#### [ACTIVITY]
Wherever a line holds the word "README", copy that line from the data.

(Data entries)
◇ ◇ ◇ ◇

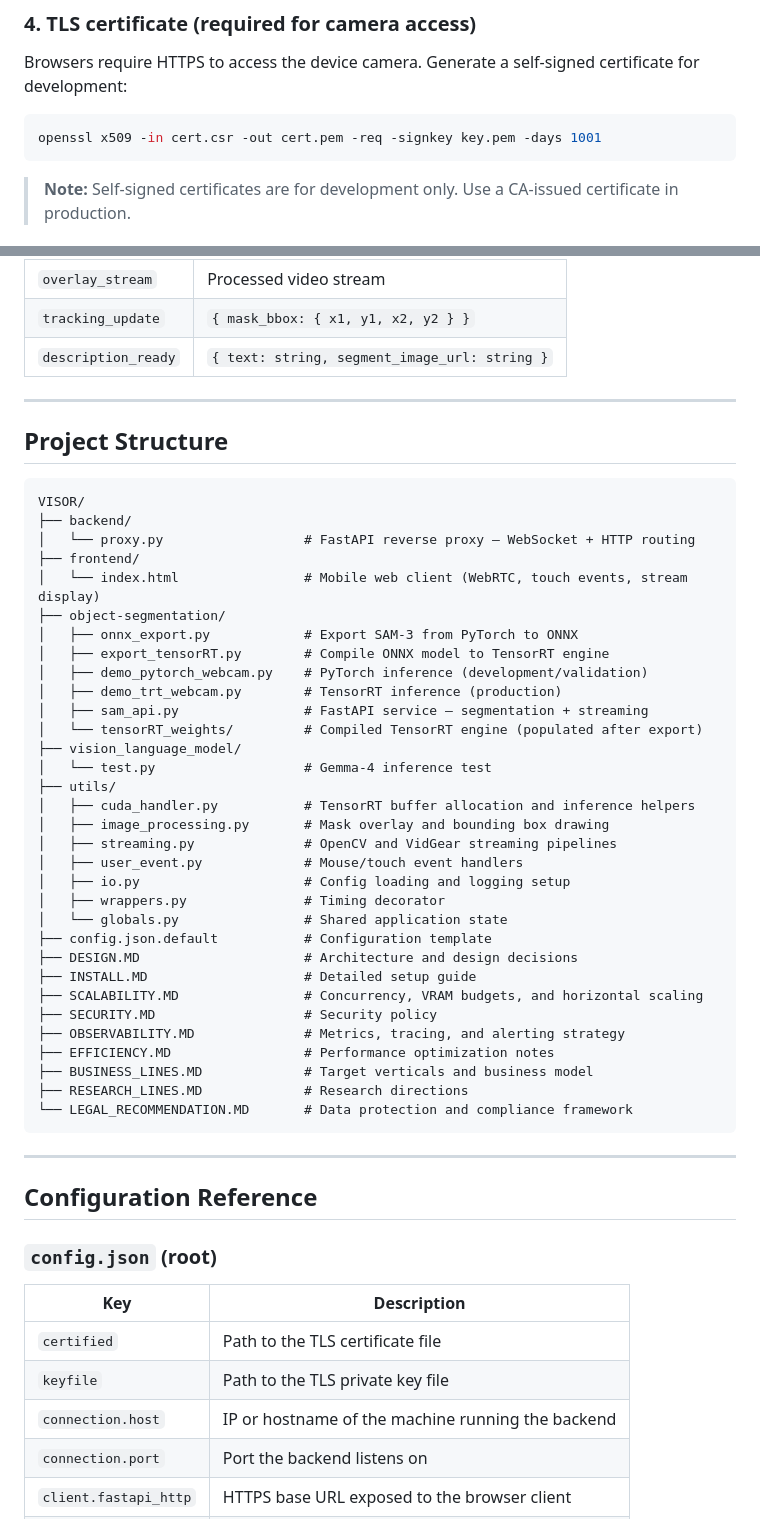
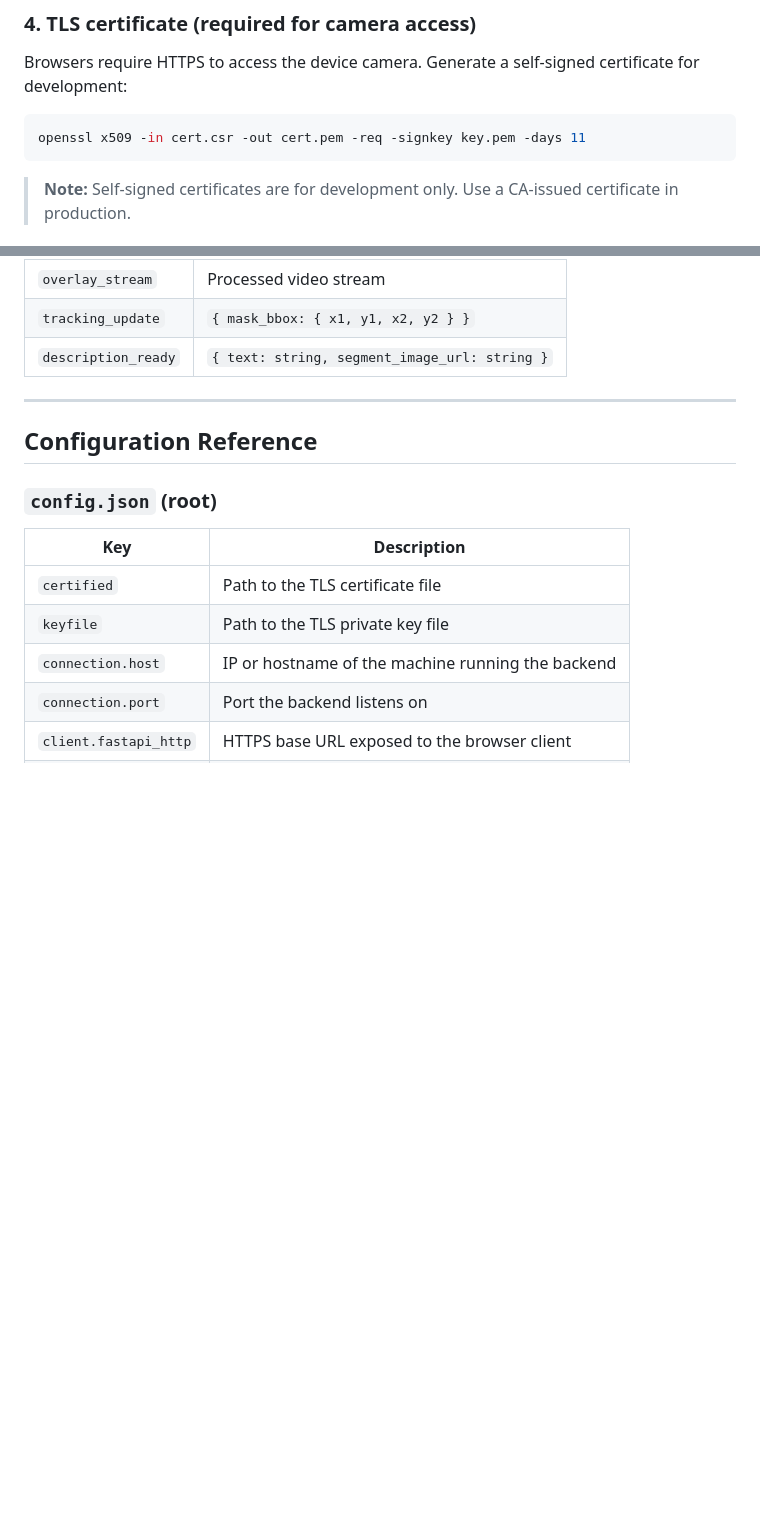
Before and after one commit to qwerteleven/VISOR, a Markdown page: README.MD, 2 parts joined by grey strips. GitHub-like rendering; blank space fills up the shorter version.

````diff
--- a/README.MD
+++ b/README.MD
@@ -79,7 +79,7 @@ print(torch.cuda.get_device_name(0))
 Browsers require HTTPS to access the device camera. Generate a self-signed certificate for development:
 
 ```bash
-openssl x509 -in cert.csr -out cert.pem -req -signkey key.pem -days 1001
+openssl x509 -in cert.csr -out cert.pem -req -signkey key.pem -days 11
 ```
 
 > **Note:** Self-signed certificates are for development only. Use a CA-issued certificate in production.
@@ -239,45 +239,6 @@ All coordinates are normalized floats in `[0.0, 1.0]` relative to the frame dime
 
 ---
 
-## Project Structure
-
-```
-VISOR/
-├── backend/
-│   └── proxy.py                  # FastAPI reverse proxy — WebSocket + HTTP routing
-├── frontend/
-│   └── index.html                # Mobile web client (WebRTC, touch events, stream display)
-├── object-segmentation/
-│   ├── onnx_export.py            # Export SAM-3 from PyTorch to ONNX
-│   ├── export_tensorRT.py        # Compile ONNX model to TensorRT engine
-│   ├── demo_pytorch_webcam.py    # PyTorch inference (development/validation)
-│   ├── demo_trt_webcam.py        # TensorRT inference (production)
-│   ├── sam_api.py                # FastAPI service — segmentation + streaming
-│   └── tensorRT_weights/         # Compiled TensorRT engine (populated after export)
-├── vision_language_model/
-│   └── test.py                   # Gemma-4 inference test
-├── utils/
-│   ├── cuda_handler.py           # TensorRT buffer allocation and inference helpers
-│   ├── image_processing.py       # Mask overlay and bounding box drawing
-│   ├── streaming.py              # OpenCV and VidGear streaming pipelines
-│   ├── user_event.py             # Mouse/touch event handlers
-│   ├── io.py                     # Config loading and logging setup
-│   ├── wrappers.py               # Timing decorator
-│   └── globals.py                # Shared application state
-├── config.json.default           # Configuration template
-├── DESIGN.MD                     # Architecture and design decisions
-├── INSTALL.MD                    # Detailed setup guide
-├── SCALABILITY.MD                # Concurrency, VRAM budgets, and horizontal scaling
-├── SECURITY.MD                   # Security policy
-├── OBSERVABILITY.MD              # Metrics, tracing, and alerting strategy
-├── EFFICIENCY.MD                 # Performance optimization notes
-├── BUSINESS_LINES.MD             # Target verticals and business model
-├── RESEARCH_LINES.MD             # Research directions
-└── LEGAL_RECOMMENDATION.MD       # Data protection and compliance framework
-```
-
----
-
 ## Configuration Reference
 
 ### `config.json` (root)
````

◇ ◇ ◇ ◇

#### [ANSWER BOX]
Before and after one commit to qwerteleven/VISOR, a Markdown page: README.MD, 2 parts joined by grey strips. GitHub-like rendering; blank space fills up the shorter version.
--- a/README.MD
+++ b/README.MD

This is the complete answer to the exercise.